Now, because they created a freedom of religion, theycouldn't write in the Constitution, therefore the first and mostimportant commandment is this, to love your neighbor as yourself.But what they did write in that Constitution is, you are commanded torespect and treat your neighbor as yourself. That's still a prettygood guidepost for what we have to do.
On the eve of a new millennium, our country is more freeand equal than ever before, but we have to keep going until everybodyhas a chance to live out his or her dreams according to his or hercapacities and efforts; until everyone has a chance at a good job, adecent house on a safe street, health care and education for theirchildren; and most of all, the chance to be treated with dignity andrespect and to reap the full rewards of citizenship; to relish whatis different about themselves but respect what is different aboutothers.

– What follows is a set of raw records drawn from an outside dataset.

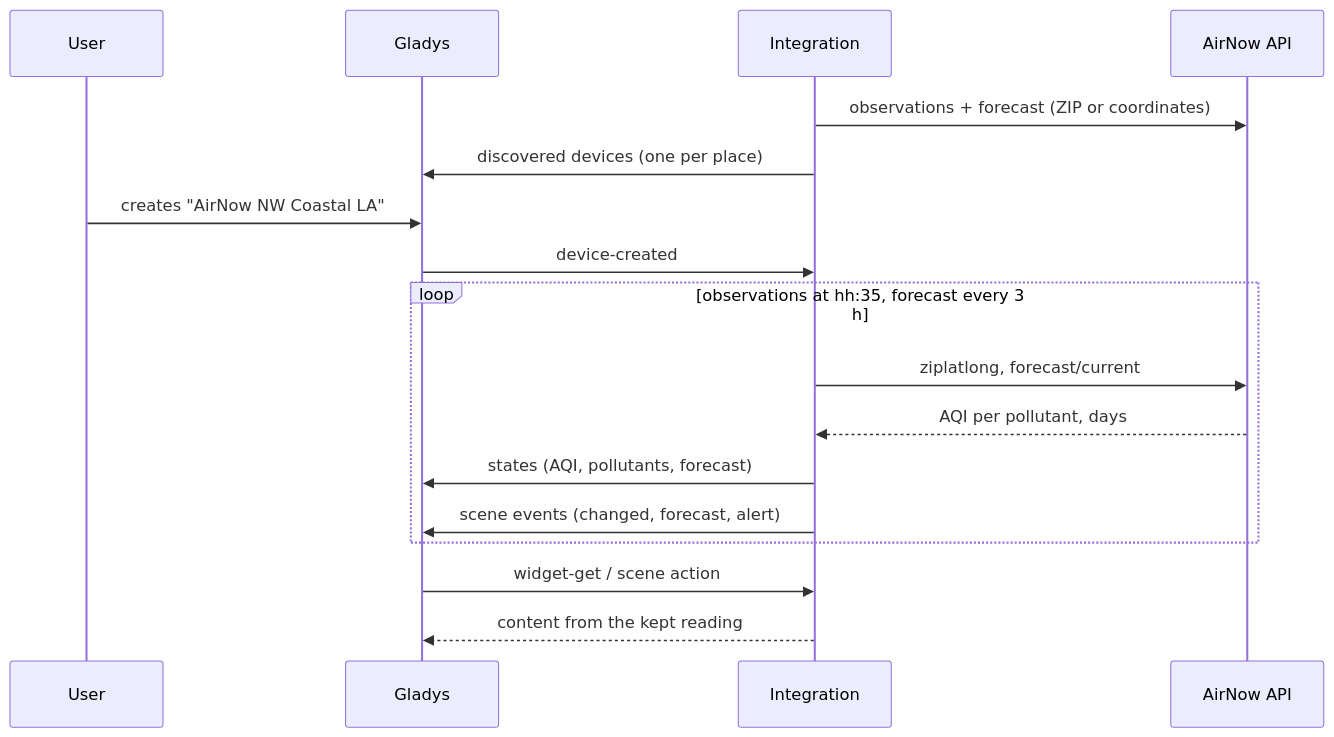
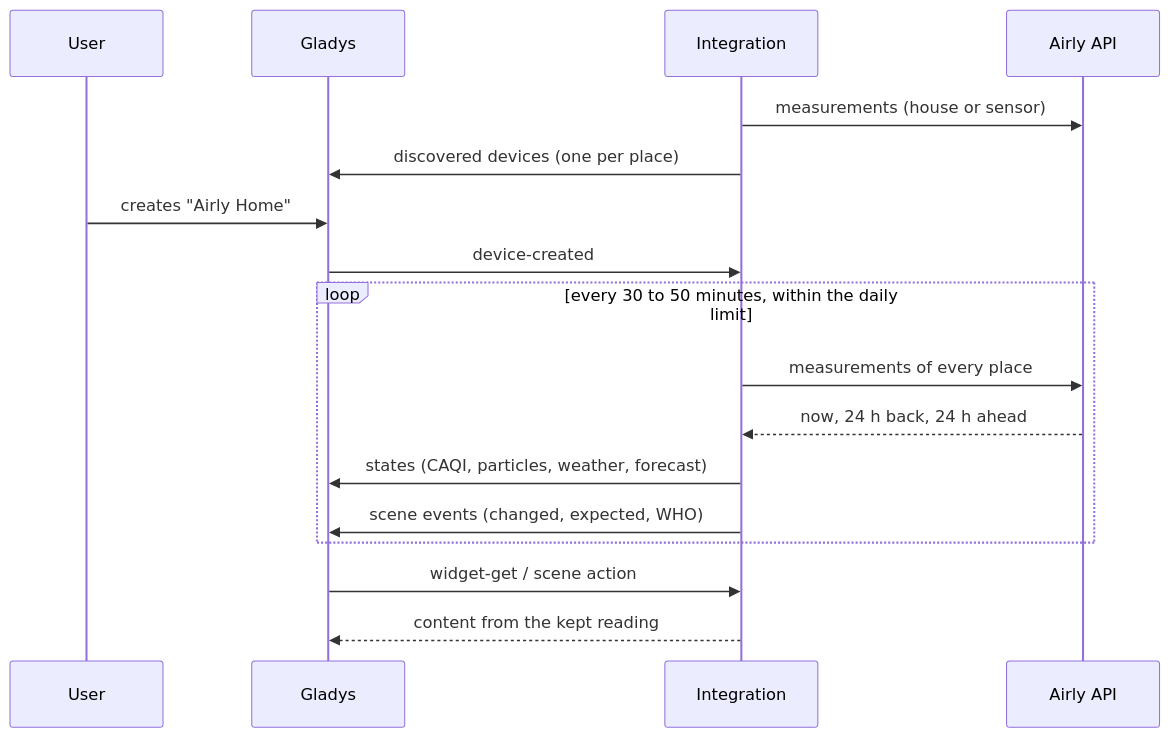
Before and after one commit to William-De71/gladys-airly: the second of 2 diagrams in README.md, drawn with Mermaid. The commit also changed other lines of this file and 22 other files, not shown here.

````diff
--- a/README.md
+++ b/README.md
@@ -36,19 +36,19 @@
 ```mermaid
 sequenceDiagram
   participant U as User
   participant G as Gladys
   participant I as Integration
-  participant A as AirNow API
-  I->>A: observations + forecast (ZIP or coordinates)
+  participant A as Airly API
+  I->>A: measurements (house or sensor)
   I->>G: discovered devices (one per place)
-  U->>G: creates "AirNow NW Coastal LA"
+  U->>G: creates "Airly Home"
   G->>I: device-created
-  loop observations at hh:35, forecast every 3 h
-    I->>A: ziplatlong, forecast/current
-    A-->>I: AQI per pollutant, days
-    I->>G: states (AQI, pollutants, forecast)
-    I->>G: scene events (changed, forecast, alert)
+  loop every 30 to 50 minutes, within the daily limit
+    I->>A: measurements of every place
+    A-->>I: now, 24 h back, 24 h ahead
+    I->>G: states (CAQI, particles, weather, forecast)
+    I->>G: scene events (changed, expected, WHO)
   end
   G->>I: widget-get / scene action
   I-->>G: content from the kept reading
 ```
````
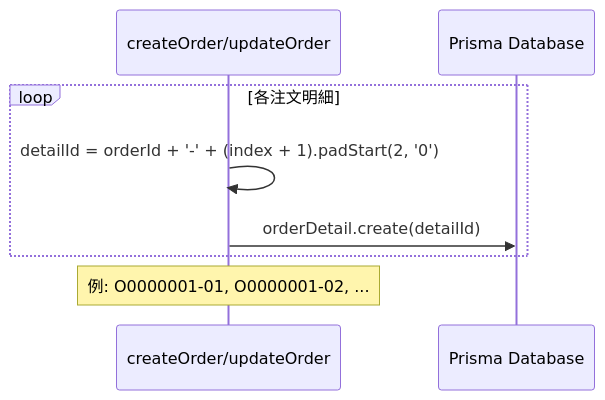
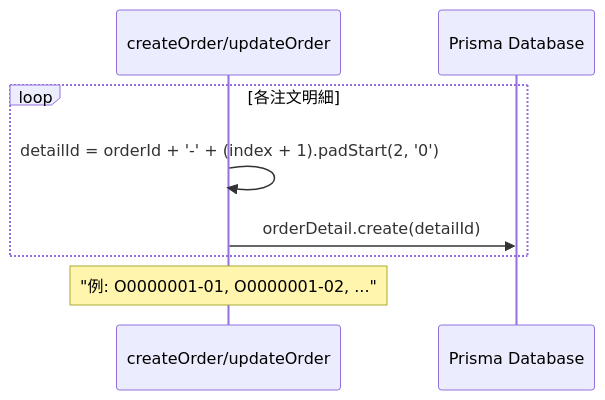
The eighth of 9 diagrams in document/actions/sequence/order.md (wasabi49/ocs-systemDevelopmentExercises), drawn with Mermaid before and after one commit. The commit also changed 42 other files, not shown here.

First line of the commit message:
fix: mermaidシーケンス図のNote over文でダブルクォーテーション不足を修正

````diff
--- a/document/actions/sequence/order.md
+++ b/document/actions/sequence/order.md
@@ -225,12 +225,12 @@
 ```mermaid
 sequenceDiagram
     participant Action as createOrder/updateOrder
     participant DB as Prisma Database
 
     loop 各注文明細
         Action->>Action: detailId = orderId + '-' + (index + 1).padStart(2, '0')
         Action->>DB: orderDetail.create(detailId)
     end
     
-    Note over Action: 例: O0000001-01, O0000001-02, ...
+    Note over Action: "例: O0000001-01, O0000001-02, ..."
 ```
````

We know that gaps still exist in all these areas betweenthe races, and we must work to bridge them. We must bridge theopportunity gaps. We must build an America where discrimination issomething you have to look in the history books to find. We have todo a lot of things to achieve that. Let me just try to say what mythoughts are kind of following up on what Dr. Franklin said.
The first thing we have to do is keep the conversationgoing. A real gap in perceptions still exist among the Americanpeople. Some believe that this is no longer really an issue, or it'sjust something that occurs when something terribly outrageoushappened, as did in Jasper, Texas. But it's not just that. It's anissue in the back of someone's mind every time a police officer ofone race pulls over somebody else of another race. It's an issue inthe back of everyone's mind every time a perfectly normal child isput in a remedial class because of the color of his or her skin orthe income of their parents.

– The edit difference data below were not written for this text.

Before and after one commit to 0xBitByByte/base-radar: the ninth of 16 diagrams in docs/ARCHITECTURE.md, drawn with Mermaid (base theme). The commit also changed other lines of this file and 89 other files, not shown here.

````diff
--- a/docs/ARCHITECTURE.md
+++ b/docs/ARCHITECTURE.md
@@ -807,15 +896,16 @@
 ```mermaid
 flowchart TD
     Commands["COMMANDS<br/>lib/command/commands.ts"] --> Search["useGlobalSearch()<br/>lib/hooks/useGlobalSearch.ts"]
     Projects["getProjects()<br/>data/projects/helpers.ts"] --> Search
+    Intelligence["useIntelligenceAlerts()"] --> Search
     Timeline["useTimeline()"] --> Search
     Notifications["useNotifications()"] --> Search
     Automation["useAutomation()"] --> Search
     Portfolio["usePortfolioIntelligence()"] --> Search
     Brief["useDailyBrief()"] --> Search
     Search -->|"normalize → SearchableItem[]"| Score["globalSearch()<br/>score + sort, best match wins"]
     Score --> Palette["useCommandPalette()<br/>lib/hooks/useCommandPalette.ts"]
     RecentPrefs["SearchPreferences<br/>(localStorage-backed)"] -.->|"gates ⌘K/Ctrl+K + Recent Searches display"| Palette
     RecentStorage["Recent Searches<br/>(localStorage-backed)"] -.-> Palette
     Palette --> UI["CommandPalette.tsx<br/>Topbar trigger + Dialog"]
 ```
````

We should not underestimate the power of dialogue andconversation to melt away misunderstanding and to change the humanheart. I am proud to say today that the National Conference forCommunity and Justice, led by Sandy Cloud, who is here, will soonconvene a group of religious leaders to continue this work offostering racial reconciliation. And I thank Sandy for taking onthis important job.
The second thing we have to do, again to echo what Dr.Franklin said, is to make sure we have the facts about race inAmerica. A lot of us have strong opinions on the subject; not all ofus have the facts to back them up. As a matter of fact, the more Istay in Washington, the more I realize that sometimes the veryability to hold strong opinions depends upon being able to be deaf tothe facts. (Laughter.) That's why I am very, very pleased that theCouncil of Economic Advisors, under the leadership of Janet Yellenand Rebecca Blank, has produced a book, "Changing America:Indicators of Social and Economic Well-Being by Race and HispanicOrigin." And I commend it to all of you. It's also not too big.(Laughter.) You can digest it with some level of comfort. But it'sa good piece of work.

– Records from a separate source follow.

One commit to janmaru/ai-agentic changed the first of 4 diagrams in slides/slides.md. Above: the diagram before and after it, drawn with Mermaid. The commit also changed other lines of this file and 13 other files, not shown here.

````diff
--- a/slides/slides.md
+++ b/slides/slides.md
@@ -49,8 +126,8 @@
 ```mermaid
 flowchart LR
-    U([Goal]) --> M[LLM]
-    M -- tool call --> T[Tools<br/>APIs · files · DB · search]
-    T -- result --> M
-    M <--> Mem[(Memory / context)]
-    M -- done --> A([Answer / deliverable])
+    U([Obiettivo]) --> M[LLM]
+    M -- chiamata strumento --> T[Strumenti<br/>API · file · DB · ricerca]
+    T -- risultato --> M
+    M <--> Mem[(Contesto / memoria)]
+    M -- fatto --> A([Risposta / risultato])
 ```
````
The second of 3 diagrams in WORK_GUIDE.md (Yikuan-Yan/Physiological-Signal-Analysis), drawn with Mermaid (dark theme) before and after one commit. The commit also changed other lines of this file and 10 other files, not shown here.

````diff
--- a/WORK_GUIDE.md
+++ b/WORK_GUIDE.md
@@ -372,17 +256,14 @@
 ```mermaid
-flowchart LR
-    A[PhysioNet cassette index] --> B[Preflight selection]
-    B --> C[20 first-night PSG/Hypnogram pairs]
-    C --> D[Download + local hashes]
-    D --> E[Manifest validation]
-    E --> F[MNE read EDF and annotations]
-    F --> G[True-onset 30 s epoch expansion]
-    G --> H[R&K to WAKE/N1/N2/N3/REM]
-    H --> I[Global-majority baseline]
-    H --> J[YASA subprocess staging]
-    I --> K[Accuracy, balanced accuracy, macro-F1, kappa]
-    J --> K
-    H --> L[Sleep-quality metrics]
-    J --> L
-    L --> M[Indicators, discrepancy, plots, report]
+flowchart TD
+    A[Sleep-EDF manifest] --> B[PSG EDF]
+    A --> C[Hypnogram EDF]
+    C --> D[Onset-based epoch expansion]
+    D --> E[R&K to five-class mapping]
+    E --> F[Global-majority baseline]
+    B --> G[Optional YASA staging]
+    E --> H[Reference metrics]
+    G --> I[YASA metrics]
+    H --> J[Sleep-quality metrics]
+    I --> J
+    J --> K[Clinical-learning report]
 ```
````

This book will help us to understand how far we havecome and what we still need to do in our efforts to extendopportunity to all our people.
Finally, we here in Washington have to act. We have putforward in this administration and within our balanced budget acomprehensive agenda to expand opportunity for all Americans ineconomic development, education, health care, housing, crime, creditand civil rights enforcement. Again, I thank the Cabinet for theirleadership on these fronts.
Just today, Small Business Administrator Aida Alvarezlaunched two major initiatives to streamline the application processfor loans guaranteed by the SBA for less than $150,000, to make thiscredit available on more flexible terms. The size and kind offinancing many minority- and women-owned businesses so desperatelyneed, as well as many other people in inner-city and rural areaswhere the unemployment rate is still high. (Applause.) Throughthese efforts, we estimate more than $1 billion in loans will beavailable to help businesses expand and create new jobs. We have tomake this opportunity available for more Americans.
I also would like to say I am still hoping that in thisbudget fight in the next few weeks, we can pass the economicopportunity agenda put forward by Secretary Cuomo and the VicePresident to provide more community development banks, morejob-creating initiatives in the inner cities and the isolated ruralareas where the economic recovery has not yet hit. (Applause.)Thank you.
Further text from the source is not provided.